The concept of autism is characterized by change and heterogeneity throughout history (Verhoeff, 2013) and throughout cultures (Kim, 2012). Moreover, it is unclear whether the research findings on ASD are translated into meaningful information for the clinic and for parents (and their children).
We aim at investigating the experiences of parents of getting an ASD diagnosis for their child, and the experiences of clinicians in using an ASD diagnosis. The final goal is to come to an ethical synthesis, grounded in the results of our empirical investigation, and in our systematic literature review on the topic.
In our empirical study, we investigate how the autism concept is understood and experienced by parents and physicians. Parents who ask an ASD (autism spectrum disorder) diagnostic assessment for their child are interviewed at three different moments (Saldaña, 2003). Physicians working with children with (a presumption of) ASD are interviewed once.
I will present the results of the Interpretative Phenomenological Analysis (IPA) of the clinician and parent interviews (Smith, Flowers, & Larkin, 2009).
A preliminary interpretation of these empirical results argues that the most common research view on ASD appears to be different from the interviewed physicians’ view.
Such a discussion secondly purports that the interviewed physicians and parents experience several advantages connected to a diagnosis of ASD. These advantages appear to be closely linked to the way our society is organized in distributing mental services, and to the way people in our society view and estimate children and parents.
Evidence-based medicine is not the only guiding principle for clinicians when dealing with ASD.
Besides, the experienced advantages of a diagnosis are culturally embedded, and when also possible disadvantages are considered, the question arises as to whether giving a categorical diagnosis of a medical disease is the most favorable way to deal with autism-like behaviors and worries, both for clinicians and for parents and children.
Kim, H. U. (2012). Autism across Cultures: Rethinking Autism. Disability and Society, 27(4), 535–545.
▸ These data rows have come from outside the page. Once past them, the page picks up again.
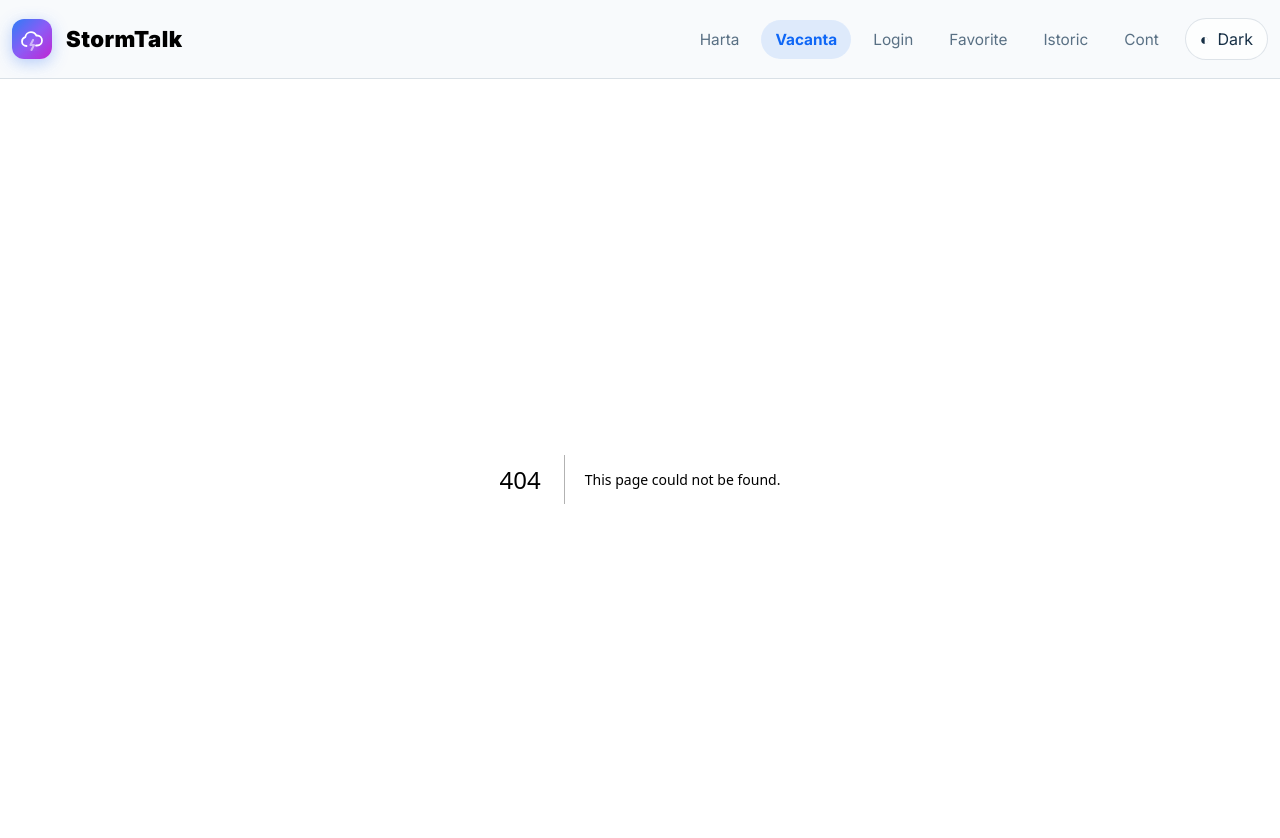
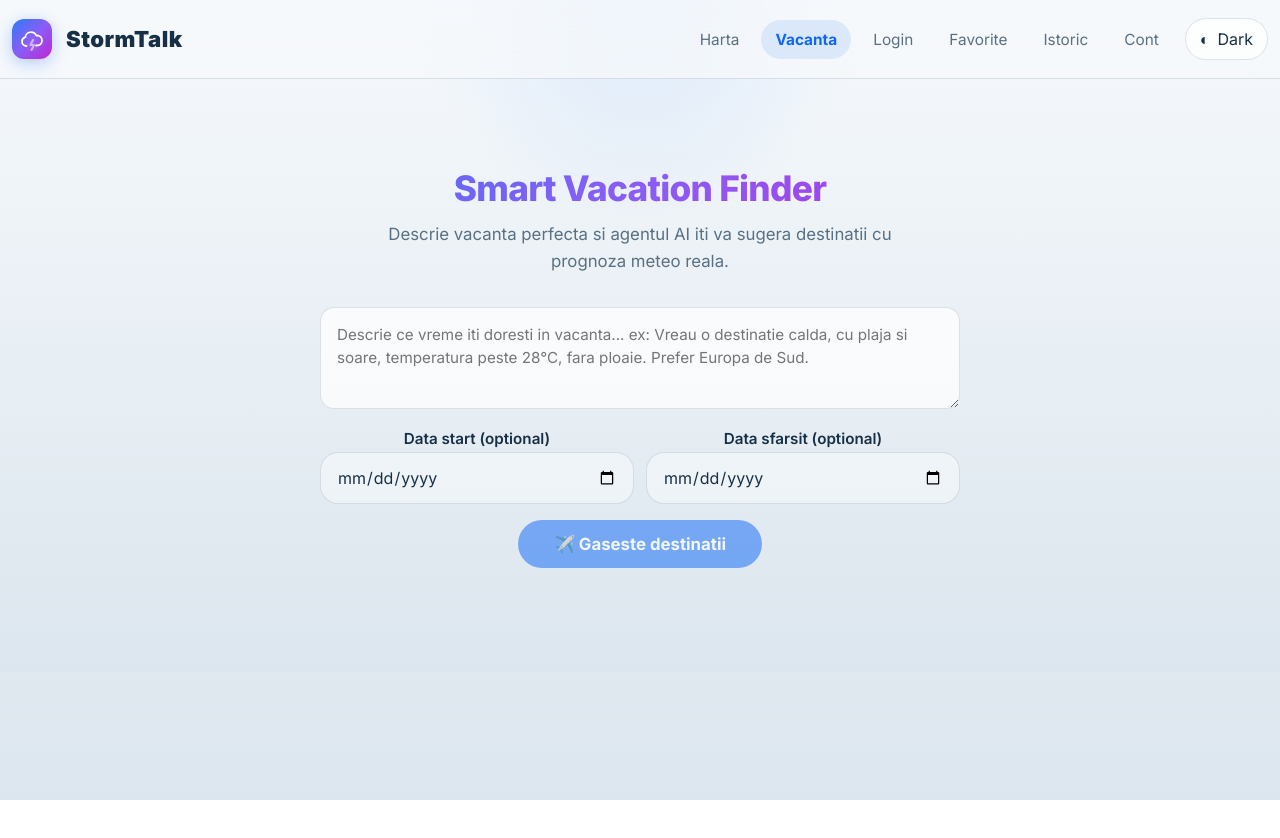
Before and after one commit to anca786/StormTalk, a Next.js app: page /vacation in a window 1280 px wide. Before the commit this address had no page. Shown: the top 838 px of the page. After the commit the page ends 800 px from the top, so only its background shows below. Built offline with nearby package versions, Linux system fonts and the light colour scheme.

Commit message:
feat: build Vacation Finder page with form, results grid and forecast cards

```diff
--- /dev/null
+++ b/app/vacation/page.tsx
@@ -0,0 +1,196 @@
+"use client";
+
+import { useState } from "react";
+
+type ForecastDay = {
+  date: string;
+  tempMax: number;
+  tempMin: number;
+  precipitation: number;
+  weatherCode: number;
+  description: string;
+};
+
+type Destination = {
+  city: string;
+  country: string;
+  latitude: number;
+  longitude: number;
+  reason: string;
+  forecast: ForecastDay[];
+  summary: string;
+};
+
+export default function VacationPage() {
+  const [description, setDescription] = useState("");
+  const [startDate, setStartDate] = useState("");
+  const [endDate, setEndDate] = useState("");
+  const [destinations, setDestinations] = useState<Destination[]>([]);
+  const [isLoading, setIsLoading] = useState(false);
+  const [error, setError] = useState<string | null>(null);
+
+  const handleSearch = async () => {
+    if (!description.trim()) {
+      setError("Descrie ce tip de vacanta iti doresti.");
+      return;
+    }
+
+    setIsLoading(true);
+    setError(null);
+    setDestinations([]);
+
+    try {
+      const response = await fetch("/api/vacation", {
+        method: "POST",
+        headers: { "Content-Type": "application/json" },
+        body: JSON.stringify({
+          description: description.trim(),
+          startDate: startDate || undefined,
+          endDate: endDate || undefined,
+        }),
+      });
+
+      const data = await response.json();
+
+      if (!response.ok) {
+        setError(data.error ?? "Eroare la cautarea destinatiilor.");
+        return;
+      }
+
+      setDestinations(data.destinations ?? []);
+    } catch {
+      setError("Eroare de retea. Verifica conexiunea.");
+    } finally {
+      setIsLoading(false);
+    }
+  };
+
+  return (
+    <main className="page-shell">
+      <section className="vacation-hero">
+        <div className="vacation-hero__content">
+          <h1 className="vacation-hero__title">Smart Vacation Finder</h1>
+          <p className="vacation-hero__subtitle">
+            Descrie vacanta perfecta si agentul AI iti va sugera destinatii
+            cu prognoza meteo reala.
+          </p>
+        </div>
+
+        <div className="vacation-form">
+          <div className="vacation-form__main">
+            <textarea
+              className="vacation-textarea"
+              onChange={(e) => setDescription(e.target.value)}
+              placeholder="Descrie ce vreme iti doresti in vacanta... ex: Vreau o destinatie calda, cu plaja si soare, temperatura peste 28°C, fara ploaie. Prefer Europa de Sud."
+              rows={3}
+              value={description}
+            />
+          </div>
+
+          <div className="vacation-form__dates">
+            <div className="vacation-date-field">
+              <label className="field-label" htmlFor="start-date">
+                Data start (optional)
+              </label>
+              <input
+                className="text-field"
+                id="start-date"
+                onChange={(e) => setStartDate(e.target.value)}
+                type="date"
+                value={startDate}
+              />
+            </div>
+            <div className="vacation-date-field">
+              <label className="field-label" htmlFor="end-date">
+                Data sfarsit (optional)
+              </label>
+              <input
+                className="text-field"
+                id="end-date"
+                onChange={(e) => setEndDate(e.target.value)}
+                type="date"
+                value={endDate}
+              />
+            </div>
+          </div>
+
+          <button
+            className="primary-button vacation-submit"
+            disabled={isLoading || !description.trim()}
+            onClick={() => void handleSearch()}
+            type="button"
+          >
+            {isLoading ? "🔍 Caut destinatii..." : "✈️ Gaseste destinatii"}
+          </button>
+
+          {error ? <p className="error-note">{error}</p> : null}
+        </div>
+      </section>
+
+      {isLoading ? (
+        <section className="vacation-loading">
+          <div className="vacation-loading__spinner" />
+          <p>Agentul AI analizeaza preferintele tale si cauta cele mai bune destinatii...</p>
+        </section>
+      ) : null}
+
+      {destinations.length > 0 ? (
+        <section className="vacation-results">
+          <h2 className="vacation-results__title">
+            🌍 {destinations.length} destinatii recomandate
+          </h2>
+
+          <div className="vacation-grid">
+            {destinations.map((dest) => (
+              <article className="vacation-card" key={`${dest.city}-${dest.country}`}>
+                <div className="vacation-card__header">
+                  <h3 className="vacation-card__city">{dest.city}</h3>
+                  <span className="vacation-card__country">{dest.country}</span>
+                </div>
+
+                <p className="vacation-card__reason">{dest.reason}</p>
+
+                {dest.summary ? (
+                  <div className="vacation-card__summary">
+                    <p>{dest.summary}</p>
+                  </div>
+                ) : null}
+
+                {dest.forecast.length > 0 ? (
+                  <div className="vacation-forecast">
+                    <p className="vacation-forecast__label">📅 Prognoza meteo</p>
+                    <div className="vacation-forecast__grid">
+                      {dest.forecast.slice(0, 7).map((day) => (
+                        <div className="forecast-day" key={day.date}>
+                          <span className="forecast-day__date">
+                            {new Date(day.date).toLocaleDateString("ro-RO", {
+                              weekday: "short",
+                              day: "numeric",
+                              month: "short",
+                            })}
+                          </span>
+                          <span className="forecast-day__desc">{day.description}</span>
+                          <span className="forecast-day__temps">
+                            <strong>{Math.round(day.tempMax)}°</strong>
+                            <span className="forecast-day__min">{Math.round(day.tempMin)}°</span>
+                          </span>
+                          {day.precipitation > 0 ? (
+                            <span className="forecast-day__rain">💧 {day.precipitation}mm</span>
+                          ) : null}
+                        </div>
+                      ))}
+                    </div>
+                  </div>
+                ) : null}
+
+                <div className="vacation-card__coords">
+                  📍 {dest.latitude.toFixed(2)}, {dest.longitude.toFixed(2)}
+                </div>
+              </article>
+            ))}
+          </div>
+        </section>
+      ) : null}
+    </main>
+  );
+}
```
Saldaña, J. (2003). Longitudinal Qualitative Research: Analyzing Change Through Time. AltaMira Press.
Smith, J. A., Flowers, P., & Larkin, M. (2009). Interpretative Phenomenological Analysis: Theory, Method and Research (Reprint edition). Los Angeles: SAGE Publications Ltd.
Verhoeff, B. (2013). Autism in flux: a history of the concept from Leo Kanner to DSM-5. History of Psychiatry, 24(4), 442–458.